> _AIM OF THE TASK_
Show every line in the records below that contains the word "process".

> _RECORDS SHOWN_
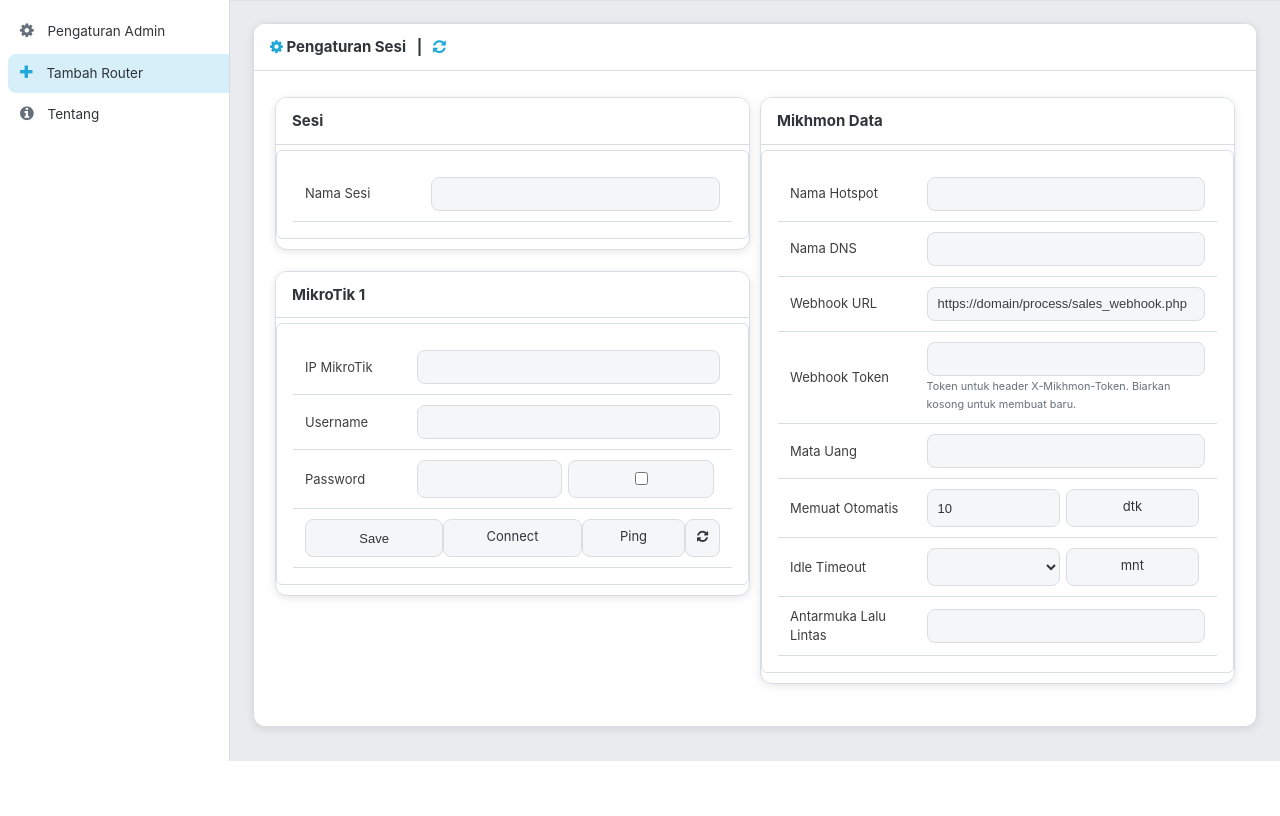
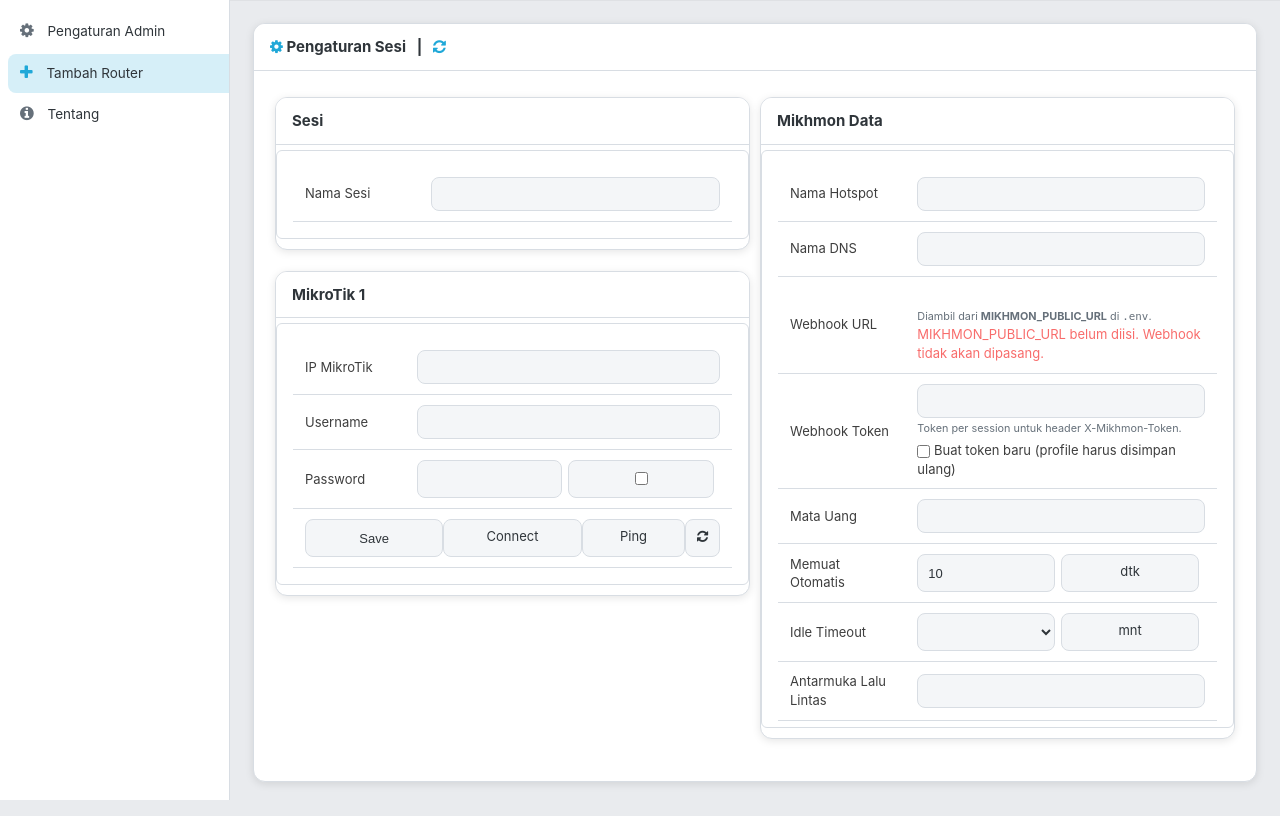
Before and after one commit to irhabi89/mikhmon_v4, a PHP site: page /admin.php?id=settings&session=new in a window 1280 px wide. Shown: the part 60-876 px from the top of the page. Before the commit the page ends 821 px from the top, so only its background shows below. Run offline with PHP 8.4, Linux system fonts and the light colour scheme; the visitor is signed in with stand-in values (Sample User, id 1).

Commit message:
fix(webhook): env public URL with per-session token and header-only auth

```diff
--- a/include/bootstrap.php
+++ b/include/bootstrap.php
@@ -20,6 +20,7 @@ if (PHP_SAPI !== 'cli') {
     @ini_set('log_errors', '1');
 }
 \Mikhmon\Support\Config::load($mikhmon_base);
+require_once $mikhmon_base . '/lib/webhook.php';
 \Mikhmon\Support\Log::init();
 @date_default_timezone_set(\Mikhmon\Support\Config::timezone());
 
--- /dev/null
+++ b/lib/webhook.php
@@ -0,0 +1,72 @@
+<?php
+/**
+ * On-login webhook configuration.
+ *
+ * The public URL belongs to the application and comes from MIKHMON_PUBLIC_URL
+ * (.env). The token is per router session and is stored in mikhmon_sessions so
+ * one router cannot post sales for another session.
+ */
+
+if (!function_exists('mikhmon_webhook_public_url')) {
+    function mikhmon_webhook_public_url(): string
+    {
+        $value = class_exists('\\Mikhmon\\Support\\Config')
+            ? (string)\Mikhmon\Support\Config::get('MIKHMON_PUBLIC_URL', '')
+            : (string)getenv('MIKHMON_PUBLIC_URL');
+        $value = trim($value);
+        if ($value === '') {
+            return '';
+        }
+        $parts = parse_url($value);
+        if (!is_array($parts) || empty($parts['scheme']) || empty($parts['host'])) {
+            return '';
+        }
+        if (!in_array(strtolower((string)$parts['scheme']), array('http', 'https'), true)) {
+            return '';
+        }
+        return rtrim($value, '/');
+    }
+}
+
+if (!function_exists('mikhmon_webhook_url')) {
+    function mikhmon_webhook_url(string $session, string $legacyUrl = ''): string
+    {
+        $base = mikhmon_webhook_public_url();
+        if ($base === '' && trim($legacyUrl) !== '') {
+            // Backward compatibility for a URL saved by older versions.
+            $legacyUrl = trim($legacyUrl);
+            if (strpos($legacyUrl, 'session=') === false) {
+                $legacyUrl .= (strpos($legacyUrl, '?') === false ? '?' : '&') . 'session=' . rawurlencode($session);
+            }
+            return $legacyUrl;
+        }
+        if ($base === '') {
+            return '';
+        }
+        return $base . '/process/sales_webhook.php?session=' . rawurlencode($session);
+    }
+}
+
+if (!function_exists('mikhmon_webhook_token')) {
+    function mikhmon_webhook_token(string $session, bool $create = false): string
+    {
+        $row = function_exists('mikhmon_session_get') ? mikhmon_session_get($session) : null;
+        $token = is_array($row) && isset($row['webhook_token']) ? trim((string)$row['webhook_token']) : '';
+        if ($token === '' && $create && function_exists('mikhmon_session_upsert')) {
+            try {
+                $token = bin2hex(random_bytes(24));
+            } catch (Throwable $e) {
+                return '';
+            }
+            mikhmon_session_upsert(array('name' => $session, 'webhook_token' => $token));
+        }
+        return $token;
+    }
+}
+
+if (!function_exists('mikhmon_webhook_ready')) {
+    function mikhmon_webhook_ready(string $session, string $legacyUrl = ''): bool
+    {
+        return mikhmon_webhook_url($session, $legacyUrl) !== '' && mikhmon_webhook_token($session) !== '';
+    }
+}
--- a/settings/settings.php
+++ b/settings/settings.php
@@ -96,10 +96,13 @@ if (!isset($_SESSION["mikhmon"])) {
 
     $sesname = (preg_replace('/\s+/', '-', $_POST['sessname']));
     $slivereport = ($_POST['livereport']);
-    $swebhookurl = isset($_POST['webhook_url']) ? trim((string)$_POST['webhook_url']) : '';
+    $existingWebhookRow = mikhmon_session_get((string)$session);
     $swebhooktoken = isset($_POST['webhook_token']) ? trim((string)$_POST['webhook_token']) : '';
-    if ($swebhooktoken === '') {
-      try { $swebhooktoken = bin2hex(random_bytes(16)); } catch (Throwable $e) { $swebhooktoken = ''; }
+    if ($swebhooktoken === '' && is_array($existingWebhookRow) && !empty($existingWebhookRow['webhook_token'])) {
+      $swebhooktoken = (string)$existingWebhookRow['webhook_token'];
+    }
+    if (!empty($_POST['regenerate_webhook_token']) || $swebhooktoken === '') {
+      try { $swebhooktoken = bin2hex(random_bytes(24)); } catch (Throwable $e) { $swebhooktoken = ''; }
     }
 
 
@@ -124,7 +127,6 @@ if (!isset($_SESSION["mikhmon"])) {
       'infolp' => $sinfolp,
       'idleto' => $sidleto,
       'live_report' => $slivereport,
-      'webhook_url' => $swebhookurl,
       'webhook_token' => $swebhooktoken,
     ));
     $_SESSION["connect"] = "";
@@ -144,8 +146,10 @@ if (!isset($_SESSION["mikhmon"])) {
 <?php
   $settings_form_name = 'settings';
   $webhookSessionRow = mikhmon_session_get((string)$session);
-  $webhook_url = is_array($webhookSessionRow) && isset($webhookSessionRow['webhook_url']) ? (string)$webhookSessionRow['webhook_url'] : '';
+  $webhookLegacyUrl = is_array($webhookSessionRow) && isset($webhookSessionRow['webhook_url']) ? (string)$webhookSessionRow['webhook_url'] : '';
+  $webhook_url = function_exists('mikhmon_webhook_url') ? mikhmon_webhook_url((string)$session, $webhookLegacyUrl) : '';
   $webhook_token = is_array($webhookSessionRow) && isset($webhookSessionRow['webhook_token']) ? (string)$webhookSessionRow['webhook_token'] : '';
+  $webhookBaseConfigured = function_exists('mikhmon_webhook_public_url') && mikhmon_webhook_public_url() !== '';
 ?>
 <script>
   function saveAndConnect(){
@@ -269,10 +273,10 @@ if (!isset($_SESSION["mikhmon"])) {
 	<td class="align-middle"><?= $_dns_name ?>  </td><td><input class="form-control" type="text" size="15" maxlength="500" name="dnsname" title="DNS Name [IP->Hotspot->Server Profiles->DNS Name]" value="<?= $dnsname; ?>" required="1"/></td>
 	</tr>
 	<tr>
-	<td class="align-middle">Webhook URL</td><td><input class="form-control" type="url" maxlength="500" name="webhook_url" placeholder="https://domain/process/sales_webhook.php" value="<?= htmlspecialchars((string)($webhook_url ?? ''), ENT_QUOTES, 'UTF-8'); ?>"/></td>
+	<td class="align-middle">Webhook URL</td><td><code><?= htmlspecialchars((string)($webhook_url ?? ''), ENT_QUOTES, 'UTF-8'); ?></code><br/><small class="mm-muted">Diambil dari <b>MIKHMON_PUBLIC_URL</b> di <code>.env</code>.</small><?php if (empty($webhookBaseConfigured) && empty($webhookLegacyUrl)): ?><br/><span class="text-red">MIKHMON_PUBLIC_URL belum diisi. Webhook tidak akan dipasang.</span><?php endif; ?></td>
 	</tr>
 	<tr>
-	<td class="align-middle">Webhook Token</td><td><input class="form-control" type="text" maxlength="128" name="webhook_token" value="<?= htmlspecialchars((string)($webhook_token ?? ''), ENT_QUOTES, 'UTF-8'); ?>"/><small class="mm-muted">Token untuk header X-Mikhmon-Token. Biarkan kosong untuk membuat baru.</small></td>
+	<td class="align-middle">Webhook Token</td><td><input class="form-control" type="text" maxlength="128" name="webhook_token" value="<?= htmlspecialchars((string)($webhook_token ?? ''), ENT_QUOTES, 'UTF-8'); ?>" autocomplete="off"/><small class="mm-muted">Token per session untuk header X-Mikhmon-Token.</small><br/><label style="font-weight:normal;margin-top:4px;display:block;"><input type="checkbox" name="regenerate_webhook_token" value="1"> Buat token baru (profile harus disimpan ulang)</label></td>
 	</tr>
 	<tr>
 	<td class="align-middle"><?= $_currency ?>  </td><td><input class="form-control" type="text" size="3" maxlength="4" name="currency" title="currency" value="<?= $currency; ?>" required="1"/></td>
--- a/src/Support/Config.php
+++ b/src/Support/Config.php
@@ -19,6 +19,7 @@ final class Config
     /** @var array<string,mixed> */
     private static $defaults = array(
         'MIKHMON_DB_PATH' => 'data/mikhmon.db',
+        'MIKHMON_PUBLIC_URL' => '',
         'MIKHMON_ROUTER_TRANSPORT' => 'native',
         'MIKHMON_SYNC_WORKER' => 'auto',
         'MIKHMON_SYNC_BATCH' => '500',
```
Also changed, not shown: docs/SALES_SYNC.md (+25 -6 lines), hotspot/userprofilebyname.php (+6 -5 lines), process/sales_webhook.php (+6 -4 lines), tests/WebhookConfigTest.php (added, +33 -0 lines), 1 other file.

> _WRITTEN REPLY_
+        return $base . '/process/sales_webhook.php?session=' . rawurlencode($session);
-	<td class="align-middle">Webhook URL</td><td><input class="form-control" type="url" maxlength="500" name="webhook_url" placeholder="https://domain/process/sales_webhook.php" value="<?= htmlspecialchars((string)($webhook_url ?? ''), ENT_QUOTES, 'UTF-8'); ?>"/></td>
Also changed, not shown: docs/SALES_SYNC.md (+25 -6 lines), hotspot/userprofilebyname.php (+6 -5 lines), process/sales_webhook.php (+6 -4 lines), tests/WebhookConfigTest.php (added, +33 -0 lines), 1 other file.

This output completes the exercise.